:: Material for the task ::

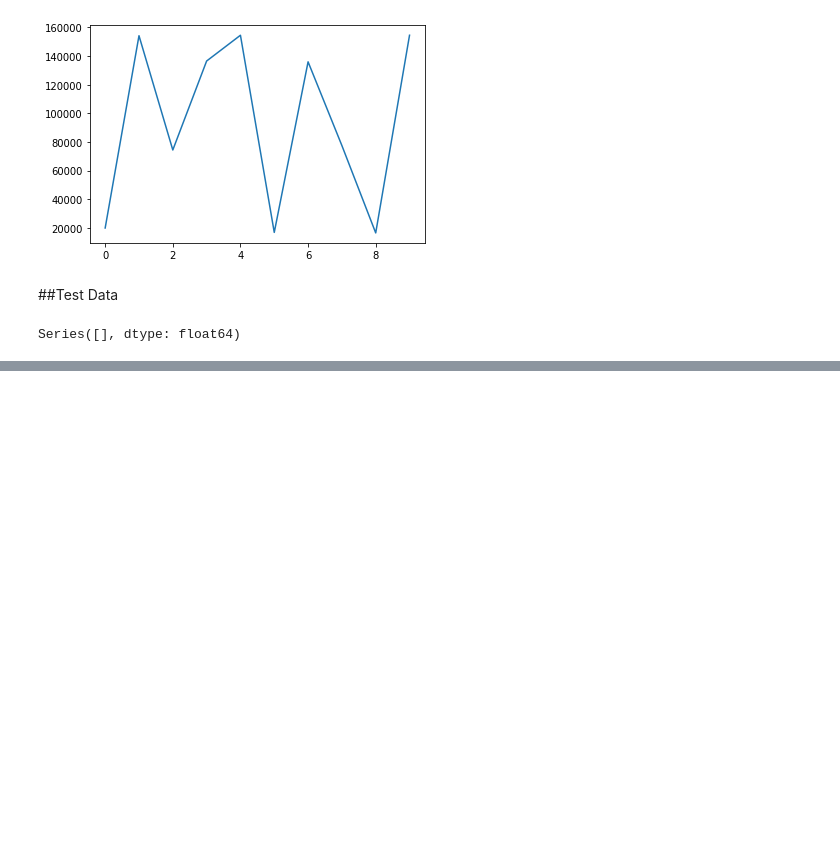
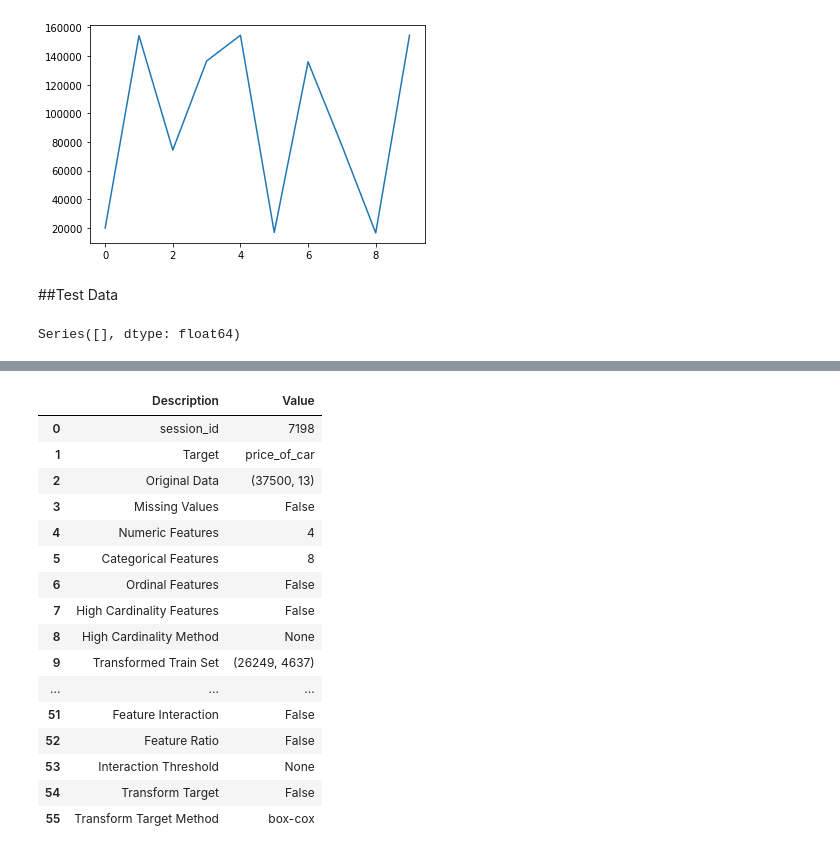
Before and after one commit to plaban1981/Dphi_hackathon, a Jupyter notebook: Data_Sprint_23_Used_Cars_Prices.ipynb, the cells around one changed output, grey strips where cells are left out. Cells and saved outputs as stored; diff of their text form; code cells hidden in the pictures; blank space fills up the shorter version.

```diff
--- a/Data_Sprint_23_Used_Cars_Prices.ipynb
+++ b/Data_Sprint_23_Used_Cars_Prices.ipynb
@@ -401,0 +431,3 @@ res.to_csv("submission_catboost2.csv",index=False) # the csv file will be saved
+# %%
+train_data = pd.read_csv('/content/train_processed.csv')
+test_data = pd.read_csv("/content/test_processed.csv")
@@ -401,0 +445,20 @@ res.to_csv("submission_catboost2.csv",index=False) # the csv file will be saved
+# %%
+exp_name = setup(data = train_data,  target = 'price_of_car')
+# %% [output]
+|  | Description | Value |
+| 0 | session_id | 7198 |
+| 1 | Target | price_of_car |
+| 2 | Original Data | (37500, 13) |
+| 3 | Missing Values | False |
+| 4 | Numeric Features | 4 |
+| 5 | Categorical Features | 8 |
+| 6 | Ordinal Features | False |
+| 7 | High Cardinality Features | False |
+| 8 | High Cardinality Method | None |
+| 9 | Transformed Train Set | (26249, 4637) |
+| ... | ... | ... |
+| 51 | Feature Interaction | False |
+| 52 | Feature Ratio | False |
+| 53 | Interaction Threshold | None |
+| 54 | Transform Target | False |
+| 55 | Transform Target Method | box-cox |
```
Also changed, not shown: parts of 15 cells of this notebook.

:: Problem to solve ::
Copy each line above that contains the string "Features".

:: Output of the exercise ::
+| 4 | Numeric Features | 4 |
+| 5 | Categorical Features | 8 |
+| 6 | Ordinal Features | False |
+| 7 | High Cardinality Features | False |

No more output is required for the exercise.